Although dozens of Staten Island needlewomen are represented in the 170-piece quilt collection of Historic Richmond Town/Staten Island Historical Society, none enjoys the renown of Mary Totten (1781-1861), whose family apparently became identified with Tottenville.
The gifted and inventive Totten’s quilts have traveled far from the South Shore. The New York State Historical Association (Cooperstown) owns one, as does the Smithsonian Institute. One of her Star of Bethlehem patterns, a popular 19th-century design, is even available as a poster peddled on-line.

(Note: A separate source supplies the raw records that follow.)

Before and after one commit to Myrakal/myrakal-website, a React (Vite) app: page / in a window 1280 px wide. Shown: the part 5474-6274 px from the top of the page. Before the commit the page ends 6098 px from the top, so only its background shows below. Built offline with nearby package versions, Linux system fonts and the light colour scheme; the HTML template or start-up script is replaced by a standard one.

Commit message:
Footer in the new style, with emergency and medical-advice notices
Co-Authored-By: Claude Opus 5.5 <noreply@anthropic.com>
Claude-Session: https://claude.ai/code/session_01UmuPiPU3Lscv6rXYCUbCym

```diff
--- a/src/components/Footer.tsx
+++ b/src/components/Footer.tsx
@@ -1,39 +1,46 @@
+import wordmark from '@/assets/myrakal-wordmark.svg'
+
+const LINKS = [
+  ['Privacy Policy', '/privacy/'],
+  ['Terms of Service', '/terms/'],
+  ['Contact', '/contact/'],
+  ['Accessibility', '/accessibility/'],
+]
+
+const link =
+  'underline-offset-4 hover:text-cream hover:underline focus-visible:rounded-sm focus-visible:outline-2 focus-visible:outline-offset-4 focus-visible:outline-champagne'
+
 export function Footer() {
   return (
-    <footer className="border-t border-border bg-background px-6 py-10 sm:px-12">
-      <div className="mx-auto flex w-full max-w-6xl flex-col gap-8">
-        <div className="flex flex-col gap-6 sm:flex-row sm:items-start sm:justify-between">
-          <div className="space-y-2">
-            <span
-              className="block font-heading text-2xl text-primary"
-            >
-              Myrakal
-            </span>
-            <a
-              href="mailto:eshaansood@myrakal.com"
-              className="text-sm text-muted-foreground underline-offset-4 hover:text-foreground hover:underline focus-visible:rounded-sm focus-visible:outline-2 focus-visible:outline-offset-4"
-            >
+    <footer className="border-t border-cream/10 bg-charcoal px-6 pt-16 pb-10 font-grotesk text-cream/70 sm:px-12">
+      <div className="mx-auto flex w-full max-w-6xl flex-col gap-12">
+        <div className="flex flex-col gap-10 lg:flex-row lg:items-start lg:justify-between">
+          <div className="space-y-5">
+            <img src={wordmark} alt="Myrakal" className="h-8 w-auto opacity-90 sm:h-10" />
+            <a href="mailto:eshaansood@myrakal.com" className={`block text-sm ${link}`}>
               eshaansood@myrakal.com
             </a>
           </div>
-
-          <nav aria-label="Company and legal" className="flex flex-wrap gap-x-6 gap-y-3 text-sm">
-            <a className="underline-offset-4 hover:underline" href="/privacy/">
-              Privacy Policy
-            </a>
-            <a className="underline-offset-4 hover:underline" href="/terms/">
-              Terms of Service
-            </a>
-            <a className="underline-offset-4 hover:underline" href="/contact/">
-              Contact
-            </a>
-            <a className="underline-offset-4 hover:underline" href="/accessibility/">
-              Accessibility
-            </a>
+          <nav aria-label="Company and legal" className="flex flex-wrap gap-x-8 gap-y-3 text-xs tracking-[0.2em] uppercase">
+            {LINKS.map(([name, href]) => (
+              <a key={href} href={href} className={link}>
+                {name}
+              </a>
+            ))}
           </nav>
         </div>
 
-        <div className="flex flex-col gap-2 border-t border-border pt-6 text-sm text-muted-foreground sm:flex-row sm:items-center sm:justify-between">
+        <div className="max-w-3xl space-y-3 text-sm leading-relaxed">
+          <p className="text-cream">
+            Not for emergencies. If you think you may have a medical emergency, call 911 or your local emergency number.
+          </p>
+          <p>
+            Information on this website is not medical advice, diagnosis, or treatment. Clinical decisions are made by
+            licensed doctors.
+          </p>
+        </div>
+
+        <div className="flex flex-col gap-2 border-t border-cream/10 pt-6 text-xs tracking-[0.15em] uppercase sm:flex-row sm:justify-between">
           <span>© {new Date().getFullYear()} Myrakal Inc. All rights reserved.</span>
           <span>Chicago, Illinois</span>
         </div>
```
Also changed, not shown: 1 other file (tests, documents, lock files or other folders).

Richmond Town owns two Tottens, both made in the 1830s and both sewn and pieced in the popular Star of Bethlehem design, surrounded by “leaves with wandering vines with flowers.” The more elaborate of the two adds birds to the vines and flowers surrounding its central star.
These days at Richmond Town, 441 Clarke Ave., visitors will see authentic-looking coverlets in the “living history” village’s restored period interiors, but all are reproductions. The real quilts are too rare, valuable and fragile for long-term display.